### Given information
***
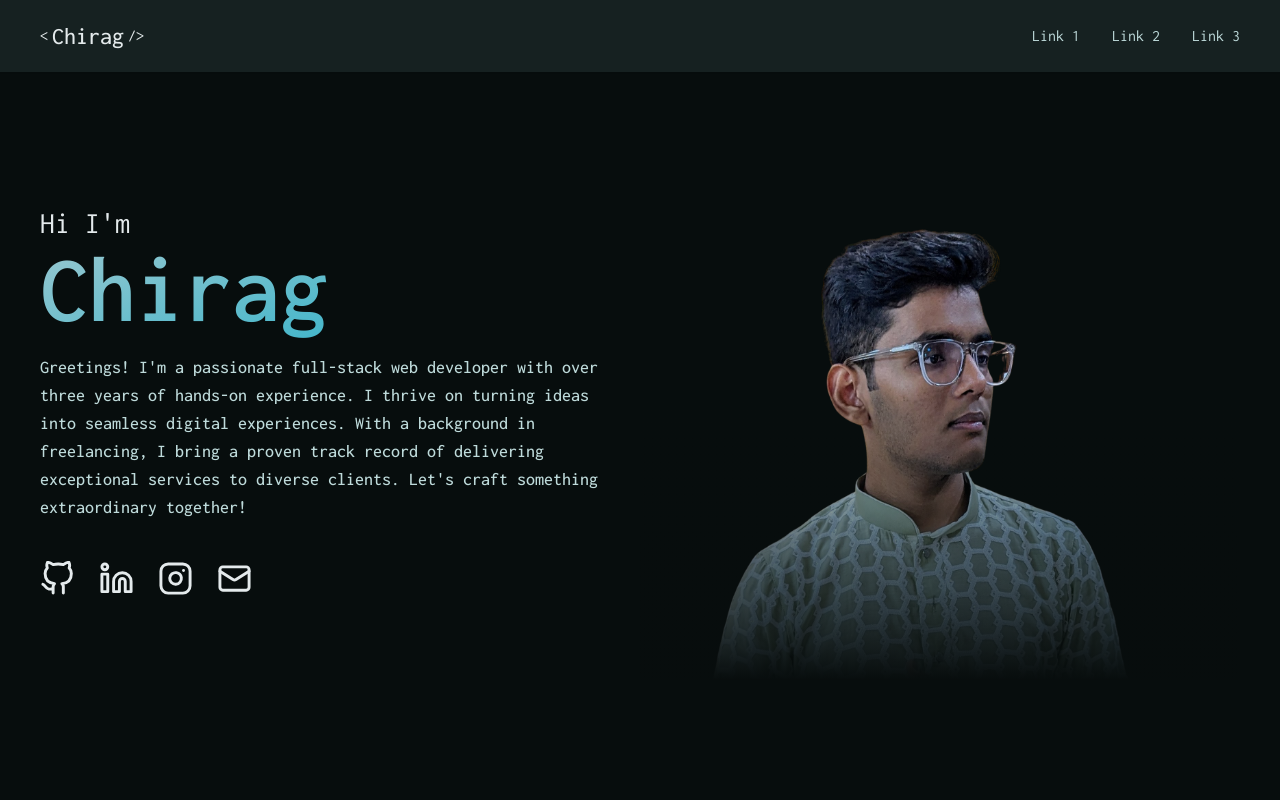
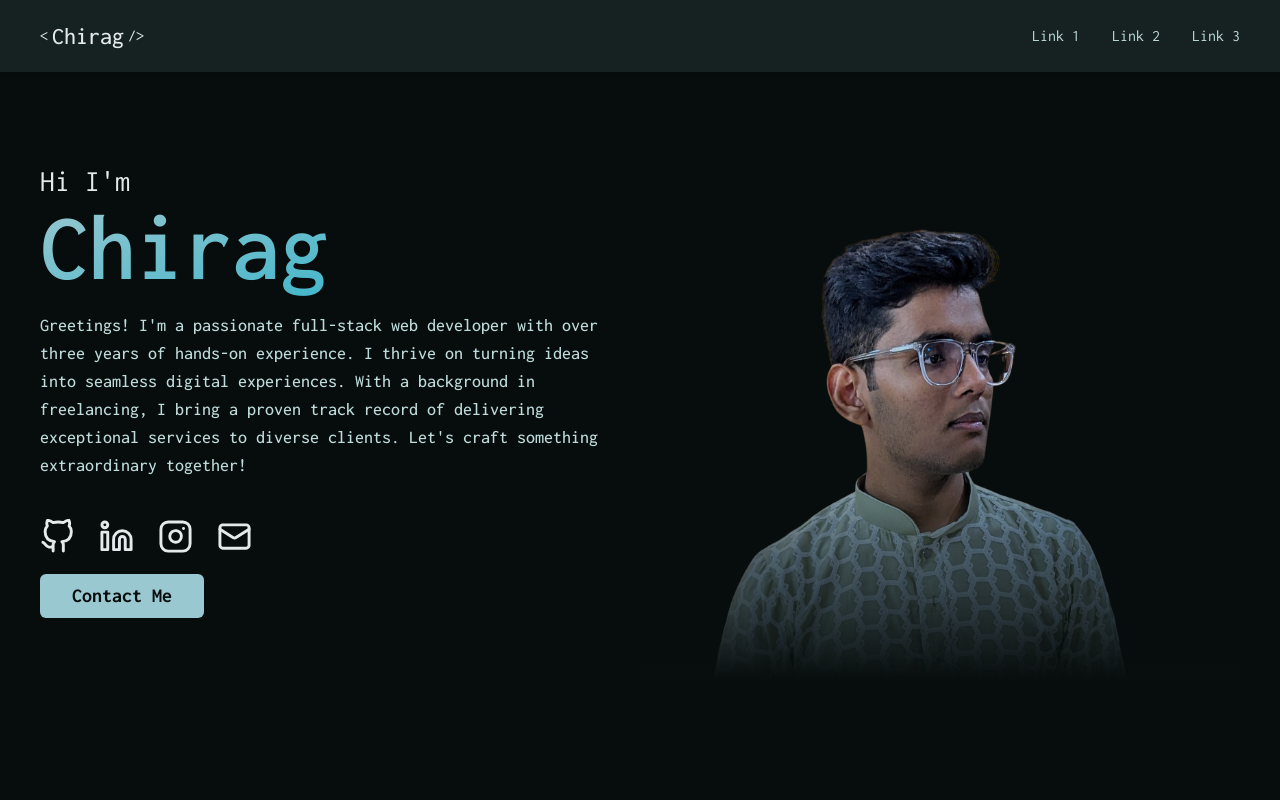
Before and after one commit to chirag3003/portfolio-v3, a Next.js app: page / in a window 1280 px wide. Shown: the top 800 px of the page. Built offline with nearby package versions, Linux system fonts and the light colour scheme.

Commit message:
added contact me button in hero section

```diff
--- a/components/HeroSection.tsx
+++ b/components/HeroSection.tsx
@@ -1,6 +1,7 @@
 import { Linkedin, Mail } from 'lucide-react'
 import React from 'react'
 import { GitHub, Instagram } from 'react-feather'
+import { Button } from './ui/button'
 
 function HeroSection() {
     return (
@@ -34,6 +35,9 @@ function HeroSection() {
                         <Mail height={35} width={35} />
                     </a>
                 </div>
+                <div className="button">
+                    <Button size={"lg"} className='font-bold text-xl my-5 '>Contact Me</Button>
+                </div>
             </div>
             <div className="image w-full lg:w-1/2 relative aspect-square -mt-10 ">
                 <img
```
***
### Directions for this task
Print every entry word for word; omit the pictures.

### Response to the exercise
Before and after one commit to chirag3003/portfolio-v3, a Next.js app: page / in a window 1280 px wide. Shown: the top 800 px of the page. Built offline with nearby package versions, Linux system fonts and the light colour scheme.

Commit message:
added contact me button in hero section

```diff
--- a/components/HeroSection.tsx
+++ b/components/HeroSection.tsx
@@ -1,6 +1,7 @@
 import { Linkedin, Mail } from 'lucide-react'
 import React from 'react'
 import { GitHub, Instagram } from 'react-feather'
+import { Button } from './ui/button'
 
 function HeroSection() {
     return (
@@ -34,6 +35,9 @@ function HeroSection() {
                         <Mail height={35} width={35} />
                     </a>
                 </div>
+                <div className="button">
+                    <Button size={"lg"} className='font-bold text-xl my-5 '>Contact Me</Button>
+                </div>
             </div>
             <div className="image w-full lg:w-1/2 relative aspect-square -mt-10 ">
                 <img
```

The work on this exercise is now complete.